The Pentagon chief also rejected one conference questioner's suggestion that America is using sanctions and isolating Myanmar, similar to failed U.S. policies against Cuba. And he insisted that efforts to provide aid will continue.

In a wide-ranging speech, Gates looked ahead to the next White House administration, saying the new U.S. president will inherit the worrisome issue of North Korea's nuclear ambitions but will continue America's enduring commitment to Asia.

While he said he could not make specific policy predictions for the next administration, Gates told the annual Shangri-la conference that there will be "no change in our drive to temper North Korea's ambitions, a policy not possible without China's valued cooperation."

Despite the often divergent views of the Republican and Democratic candidates, Gates said he is confident that the strong U.S. ties to Asia will continue "no matter which political party occupies the White House next year."

"Any speculation in the region about the United States losing interest in Asia strikes me as either preposterous, or disingenuous, or both," he said.

The reference to China was one of several in a speech that sounded two distinct tones on the communist giant — at times extending a friendly hand and at others offering a subtle but somber warning.

Gates first noted that relations with China have improved, and that leaders have begun a series of discussions on issues to "help us understand one another better, and to avoid possible misunderstanding."

A long-sought direct telephone link between the U.S. and China has finally been established, and Gates said he used it recently to speak with the defense minister.

On the other hand, Gates took unmistakable jabs at China without mentioning its name, calling, for example, for greater openness about military modernization in Asia.

In recent annual reports the Pentagon has criticized China for its massive military buildup, saying its motives and spending are unclear.

"We desire to work with every country in Asia to deepen our understanding of their military and defense finances, and to do so on a reciprocal basis," Gates said.

Lack of such clarity, Gates said, can lead to outright suspicion.

In response, the top ranking Chinese official at the forum took aim at U.S. missile defense policies — which include plans for anti-missile defenses with Japan, as well as the deployment of missile defense sites in Poland and the Czech Republic.

Lt. Gen. Ma Xiaotian, deputy chief of the General Staff for the People's Liberation Army, said developing such an offensive — rather than purely defensive — system could tip the balance of power and threaten peace.

"We do not support either side to take the initiative to break the balance," he said. He also said dismissed claims that China's military is dramatically expanding. China's spending on defense, he said, is low.

Gates has consistently sounded a more conciliatory tone toward China, which he visited late last year for high-level meetings with the country's leaders. However, relations have been strained by revelations in March that the U.S. military mistakenly delivered fuses for long-range missiles to Taiwan, triggering a strong protest from Beijing.
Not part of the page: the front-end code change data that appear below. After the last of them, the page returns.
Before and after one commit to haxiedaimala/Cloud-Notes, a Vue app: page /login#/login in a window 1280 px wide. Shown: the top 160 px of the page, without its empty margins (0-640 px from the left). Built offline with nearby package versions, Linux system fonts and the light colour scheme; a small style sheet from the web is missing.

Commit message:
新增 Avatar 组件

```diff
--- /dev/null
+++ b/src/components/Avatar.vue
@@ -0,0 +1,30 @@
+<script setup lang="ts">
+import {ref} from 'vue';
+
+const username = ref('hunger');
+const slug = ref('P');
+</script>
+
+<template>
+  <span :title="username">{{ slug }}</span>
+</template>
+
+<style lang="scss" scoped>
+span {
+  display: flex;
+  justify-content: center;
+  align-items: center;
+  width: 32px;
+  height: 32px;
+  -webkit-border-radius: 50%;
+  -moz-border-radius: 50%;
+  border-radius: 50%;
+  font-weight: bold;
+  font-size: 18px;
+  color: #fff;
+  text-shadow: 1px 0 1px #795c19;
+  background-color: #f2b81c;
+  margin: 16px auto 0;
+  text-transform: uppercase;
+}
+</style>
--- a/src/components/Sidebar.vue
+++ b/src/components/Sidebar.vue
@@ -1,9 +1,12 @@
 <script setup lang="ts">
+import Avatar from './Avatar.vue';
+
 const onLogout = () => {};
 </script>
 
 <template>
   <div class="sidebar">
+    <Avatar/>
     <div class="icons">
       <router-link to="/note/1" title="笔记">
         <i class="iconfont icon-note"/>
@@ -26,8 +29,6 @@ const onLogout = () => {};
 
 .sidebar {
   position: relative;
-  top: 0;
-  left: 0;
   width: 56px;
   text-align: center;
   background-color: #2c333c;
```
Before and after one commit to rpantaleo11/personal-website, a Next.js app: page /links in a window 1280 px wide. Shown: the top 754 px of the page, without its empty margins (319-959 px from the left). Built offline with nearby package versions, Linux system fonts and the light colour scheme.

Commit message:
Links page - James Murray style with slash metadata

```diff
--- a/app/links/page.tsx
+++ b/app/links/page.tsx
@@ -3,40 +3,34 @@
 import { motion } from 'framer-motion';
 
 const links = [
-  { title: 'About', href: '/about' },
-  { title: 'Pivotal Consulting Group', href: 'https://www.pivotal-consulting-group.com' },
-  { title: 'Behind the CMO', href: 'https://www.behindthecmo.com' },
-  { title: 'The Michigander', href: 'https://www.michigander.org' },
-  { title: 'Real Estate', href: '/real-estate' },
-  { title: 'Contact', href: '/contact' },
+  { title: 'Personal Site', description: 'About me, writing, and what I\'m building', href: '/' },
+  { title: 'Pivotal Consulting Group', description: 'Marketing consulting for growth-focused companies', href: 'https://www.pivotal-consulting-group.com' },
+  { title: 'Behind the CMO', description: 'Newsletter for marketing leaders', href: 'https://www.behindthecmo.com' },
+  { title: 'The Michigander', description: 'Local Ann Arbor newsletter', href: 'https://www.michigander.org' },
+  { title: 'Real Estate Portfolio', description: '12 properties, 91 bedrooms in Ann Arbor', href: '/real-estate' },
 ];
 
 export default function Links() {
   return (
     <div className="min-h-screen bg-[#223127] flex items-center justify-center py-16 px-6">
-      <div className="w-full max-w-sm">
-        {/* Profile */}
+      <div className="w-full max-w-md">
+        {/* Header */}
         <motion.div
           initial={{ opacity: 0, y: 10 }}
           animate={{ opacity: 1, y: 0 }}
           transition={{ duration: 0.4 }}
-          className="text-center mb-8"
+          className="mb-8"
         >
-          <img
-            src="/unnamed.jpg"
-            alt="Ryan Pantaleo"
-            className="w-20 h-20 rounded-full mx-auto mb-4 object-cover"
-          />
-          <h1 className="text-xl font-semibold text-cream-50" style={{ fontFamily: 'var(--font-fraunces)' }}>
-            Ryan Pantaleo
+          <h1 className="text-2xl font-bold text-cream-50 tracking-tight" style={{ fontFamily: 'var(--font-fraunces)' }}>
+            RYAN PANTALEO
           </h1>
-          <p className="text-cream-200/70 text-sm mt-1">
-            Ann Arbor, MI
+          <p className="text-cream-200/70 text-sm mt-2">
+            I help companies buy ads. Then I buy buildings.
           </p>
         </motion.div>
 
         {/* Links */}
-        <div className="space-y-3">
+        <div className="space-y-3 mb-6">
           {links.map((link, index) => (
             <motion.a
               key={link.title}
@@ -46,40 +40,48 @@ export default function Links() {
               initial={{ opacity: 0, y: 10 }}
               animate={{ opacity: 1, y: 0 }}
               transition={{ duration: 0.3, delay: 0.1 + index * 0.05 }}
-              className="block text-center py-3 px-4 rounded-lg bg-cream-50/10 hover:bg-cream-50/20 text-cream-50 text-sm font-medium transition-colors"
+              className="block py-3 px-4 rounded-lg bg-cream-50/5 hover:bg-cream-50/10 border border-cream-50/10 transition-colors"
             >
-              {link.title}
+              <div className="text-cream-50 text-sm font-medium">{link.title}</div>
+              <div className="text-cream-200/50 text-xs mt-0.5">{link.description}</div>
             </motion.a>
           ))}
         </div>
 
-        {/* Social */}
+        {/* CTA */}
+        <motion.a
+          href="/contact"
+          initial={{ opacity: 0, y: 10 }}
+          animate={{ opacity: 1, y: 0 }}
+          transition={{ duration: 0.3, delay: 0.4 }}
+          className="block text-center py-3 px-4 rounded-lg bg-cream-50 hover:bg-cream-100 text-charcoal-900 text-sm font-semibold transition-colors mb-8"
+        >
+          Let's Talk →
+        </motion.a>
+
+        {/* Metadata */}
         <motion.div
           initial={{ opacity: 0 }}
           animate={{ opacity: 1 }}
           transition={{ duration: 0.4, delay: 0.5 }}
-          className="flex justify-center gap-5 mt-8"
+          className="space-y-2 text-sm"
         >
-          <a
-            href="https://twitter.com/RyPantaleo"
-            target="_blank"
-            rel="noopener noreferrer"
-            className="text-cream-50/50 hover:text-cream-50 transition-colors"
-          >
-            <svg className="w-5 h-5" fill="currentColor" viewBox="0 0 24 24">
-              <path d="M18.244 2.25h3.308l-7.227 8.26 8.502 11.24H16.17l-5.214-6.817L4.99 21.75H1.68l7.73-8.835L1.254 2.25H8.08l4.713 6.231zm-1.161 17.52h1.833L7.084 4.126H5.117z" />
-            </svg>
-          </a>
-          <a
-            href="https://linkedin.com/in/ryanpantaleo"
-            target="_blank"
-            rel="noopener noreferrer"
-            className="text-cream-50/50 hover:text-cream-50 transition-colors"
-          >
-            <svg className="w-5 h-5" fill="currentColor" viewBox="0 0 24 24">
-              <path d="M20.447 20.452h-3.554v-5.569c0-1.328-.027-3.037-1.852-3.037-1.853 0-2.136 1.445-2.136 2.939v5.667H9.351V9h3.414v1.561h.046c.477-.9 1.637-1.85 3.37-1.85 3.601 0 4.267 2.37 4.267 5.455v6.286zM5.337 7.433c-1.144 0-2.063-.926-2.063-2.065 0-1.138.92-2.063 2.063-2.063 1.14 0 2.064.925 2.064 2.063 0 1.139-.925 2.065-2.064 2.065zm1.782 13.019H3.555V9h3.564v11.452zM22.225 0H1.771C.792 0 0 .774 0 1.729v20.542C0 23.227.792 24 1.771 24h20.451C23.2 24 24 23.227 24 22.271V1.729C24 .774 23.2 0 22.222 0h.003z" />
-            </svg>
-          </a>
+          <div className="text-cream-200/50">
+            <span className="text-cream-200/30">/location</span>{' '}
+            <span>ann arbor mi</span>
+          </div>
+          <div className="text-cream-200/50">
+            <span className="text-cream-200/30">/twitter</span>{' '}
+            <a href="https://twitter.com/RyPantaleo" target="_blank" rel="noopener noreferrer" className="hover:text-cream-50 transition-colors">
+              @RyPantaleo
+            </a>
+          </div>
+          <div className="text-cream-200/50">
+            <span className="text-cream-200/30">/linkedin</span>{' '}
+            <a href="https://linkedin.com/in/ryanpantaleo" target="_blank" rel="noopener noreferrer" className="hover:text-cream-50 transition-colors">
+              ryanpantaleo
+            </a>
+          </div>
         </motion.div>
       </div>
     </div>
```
On Friday, Gates declined to discuss the lengthy report he received Tuesday on the blunder and, more broadly, on the Pentagon's handling of nuclear-related materials.

Gates, who has made four major trips to Asia during his 17-month tenure as Pentagon chief, has also suggested that the U.S. — as a Pacific nation — has been a key factor in the ability of other Asian countries to grow and prosper.

In another veiled reference to China, he said the U.S. presence in the region has opened doors and protected "common spaces on the high seas, in space and, more and more, in the cyber world."

U.S. officials have suspected the Chinese of trying to hack into U.S. government computers. In one instance, a number of Pentagon computers had to be taken off line for several days — but officials never openly blamed China.

Gates was scheduled to leave Singapore on Sunday and then visit defense leaders in Thailand and South Korea.